In a move that is less than perfect for those wishing to obtain copyright expired works one of the big four cartel members has given in to common sense and allowed the US library of congress access to many early master recordings for digitisation.http://arstechnica.com/tech-policy/news/2011/01/library-of-congress-gets-first-big-gift-of-major-label-music.ars
Universal will donate more than 200,000 master recordings from the 1920s-1940s to the Library, which will make this rare music available to the public over the Web.
The master recordings currently reside on metal and lacquer discs, with some on mono tape, and they feature plenty of material that was never released from such artists as Billie Holiday, Ella Fitzgerald, and Louis Armstrong.
The master recordings continue to degrade, so the Library will embark on a large-scale digitization process at its Packard Campus in Virginia. This will result in very high-quality copies of works, some of which have never been digitized before, and the Library plans to put the archive online for free public streaming beginning this spring.

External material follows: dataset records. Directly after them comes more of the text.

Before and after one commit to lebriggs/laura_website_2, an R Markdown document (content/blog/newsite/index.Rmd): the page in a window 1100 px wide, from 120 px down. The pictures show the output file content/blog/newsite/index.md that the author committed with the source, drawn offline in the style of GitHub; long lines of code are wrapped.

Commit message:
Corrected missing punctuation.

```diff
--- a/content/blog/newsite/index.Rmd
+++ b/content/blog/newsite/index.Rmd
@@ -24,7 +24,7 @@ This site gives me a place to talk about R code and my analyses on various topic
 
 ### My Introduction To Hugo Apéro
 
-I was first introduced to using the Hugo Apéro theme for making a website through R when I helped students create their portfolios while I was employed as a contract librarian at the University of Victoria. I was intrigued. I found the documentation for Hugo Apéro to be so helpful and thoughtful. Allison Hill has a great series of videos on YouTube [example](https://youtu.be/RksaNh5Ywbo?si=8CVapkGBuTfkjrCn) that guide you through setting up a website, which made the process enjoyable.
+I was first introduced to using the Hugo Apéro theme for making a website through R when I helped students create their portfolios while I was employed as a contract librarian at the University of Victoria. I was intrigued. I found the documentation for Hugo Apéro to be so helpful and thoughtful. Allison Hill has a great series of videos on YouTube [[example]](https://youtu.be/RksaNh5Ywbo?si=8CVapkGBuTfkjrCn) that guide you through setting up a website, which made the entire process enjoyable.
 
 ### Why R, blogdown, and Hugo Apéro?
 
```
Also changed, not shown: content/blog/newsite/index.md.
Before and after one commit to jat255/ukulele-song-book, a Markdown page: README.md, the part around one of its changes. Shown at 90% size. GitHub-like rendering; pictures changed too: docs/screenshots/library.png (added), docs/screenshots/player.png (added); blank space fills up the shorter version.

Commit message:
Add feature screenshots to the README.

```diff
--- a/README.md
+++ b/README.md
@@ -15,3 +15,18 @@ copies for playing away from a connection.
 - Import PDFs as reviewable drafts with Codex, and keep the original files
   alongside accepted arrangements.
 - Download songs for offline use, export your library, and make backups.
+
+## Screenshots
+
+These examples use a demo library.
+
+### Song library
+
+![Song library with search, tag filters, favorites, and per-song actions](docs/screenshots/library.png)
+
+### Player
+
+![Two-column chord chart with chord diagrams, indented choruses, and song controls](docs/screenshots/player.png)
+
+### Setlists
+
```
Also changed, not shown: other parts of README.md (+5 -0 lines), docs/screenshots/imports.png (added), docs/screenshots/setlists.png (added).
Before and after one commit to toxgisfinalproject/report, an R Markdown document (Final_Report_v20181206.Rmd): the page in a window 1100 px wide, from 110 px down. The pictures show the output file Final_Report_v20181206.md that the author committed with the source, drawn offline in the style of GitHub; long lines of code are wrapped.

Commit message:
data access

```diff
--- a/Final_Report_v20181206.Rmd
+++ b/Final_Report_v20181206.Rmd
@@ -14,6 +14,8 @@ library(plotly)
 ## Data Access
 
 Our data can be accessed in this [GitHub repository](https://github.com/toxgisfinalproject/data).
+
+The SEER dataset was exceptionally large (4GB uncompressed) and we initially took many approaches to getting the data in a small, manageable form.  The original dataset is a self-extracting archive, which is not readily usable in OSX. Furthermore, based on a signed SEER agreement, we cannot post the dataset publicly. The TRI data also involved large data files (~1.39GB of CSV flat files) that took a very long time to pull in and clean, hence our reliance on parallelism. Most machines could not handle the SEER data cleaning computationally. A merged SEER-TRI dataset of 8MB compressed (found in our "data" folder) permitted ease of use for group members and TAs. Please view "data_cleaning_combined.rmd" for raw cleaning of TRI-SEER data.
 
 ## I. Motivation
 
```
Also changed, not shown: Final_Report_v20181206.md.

This is what should happen in the ideal world but I'm a bit upset about the streaming aspect of this as if the music is free and copyright expired why should we not have it available locally instead of having to rely on the internet each time we want to listen to it ? Also as many of you know streaming is often of poor quality in terms of bitrate etc and likely the recordings will sound canned like a radio does due to the reduced information, all in all less than ideal but a step towards restoring some of the tarnish recording companies have brought upon themselves by their wholesale theft of cultural works monetised by the magic of increasingly extended time frames of copyright protection the cartel of thieves have successfully lobbied for each review with increasingly dubious statistical material.